evicted the Dominicans, among others, from their land. Monasteries were closed.
Priests set off to Spain, Italy and Germany, where more favorable conditions existed.
The French Dominican leadership had to be creative. They concluded that Canada and
the U.S. Northeast might eagerly welcome their priests and that this could be a very
positive, new, and productive direction for them to take. Bishop Healy knew of this,
too. He invited the French Dominicans to relocate a few of their priests to Lewiston,
Maine, another mill town where a large population of French Canadians resided. The
Dominicans agreed. Bishop Healy’s strategy worked.
Bishop Harkins – who had made tentative, failed efforts to attract priests from other
Orders – saw the success at Lewiston as an elegant, workable, and timely solution to St.
Anne’s situation. He had also heard that the Dominicans were adept at balancing
budgets, a skill that would be needed during this time of rapid expansion. So he
proposed to the French Dominicans that they take over St. Anne Parish. They agreed.
In November 1887, three Dominican priests and one Dominican brother left Lewiston
for Fall River. (Other newly-arrived French priests replaced them in Lewiston.)

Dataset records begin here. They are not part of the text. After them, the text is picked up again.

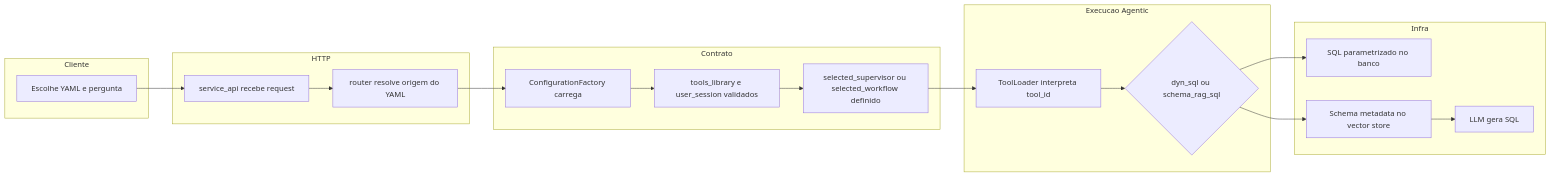
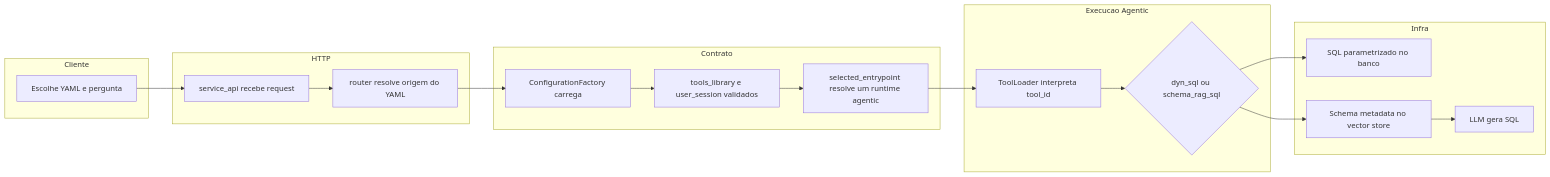
One commit to mrctito/plataforma_agentes_negocio_docs changed the diagram in assets/diagrams/docs-tutorial-101-configuracao-yaml-execucao-local-e-nl-para-sql-diagrama-05.mmd. Above: the diagram before and after it, drawn with Mermaid. The commit also changed 60 other files, not shown here.

```diff
--- a/assets/diagrams/docs-tutorial-101-configuracao-yaml-execucao-local-e-nl-para-sql-diagrama-05.mmd
+++ b/assets/diagrams/docs-tutorial-101-configuracao-yaml-execucao-local-e-nl-para-sql-diagrama-05.mmd
@@ -1,30 +1,30 @@
 flowchart LR
     subgraph L1["Cliente"]
         U1["Escolhe YAML e pergunta"]
     end
 
     subgraph L2["HTTP"]
         H1["service_api recebe request"]
         H2["router resolve origem do YAML"]
     end
 
     subgraph L3["Contrato"]
         C1["ConfigurationFactory carrega"]
         C2["tools_library e user_session validados"]
-        C3["selected_supervisor ou selected_workflow definido"]
+        C3["selected_entrypoint resolve um runtime agentic"]
     end
 
     subgraph L4["Execucao Agentic"]
         E1["ToolLoader interpreta tool_id"]
         E2{"dyn_sql ou schema_rag_sql"}
     end
 
     subgraph L5["Infra"]
         I1["SQL parametrizado no banco"]
         I2["Schema metadata no vector store"]
         I3["LLM gera SQL"]
     end
 
     U1 --> H1 --> H2 --> C1 --> C2 --> C3 --> E1 --> E2
     E2 --> I1
     E2 --> I2 --> I3
```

That these Dominicans were already experienced in running an immigrant parish was
a plus. But almost surely they could not have foreseen that, within a decade or so, their
new St. Anne Parish would grow to become one of the most impressive success stories
in this, their new home, Fall River.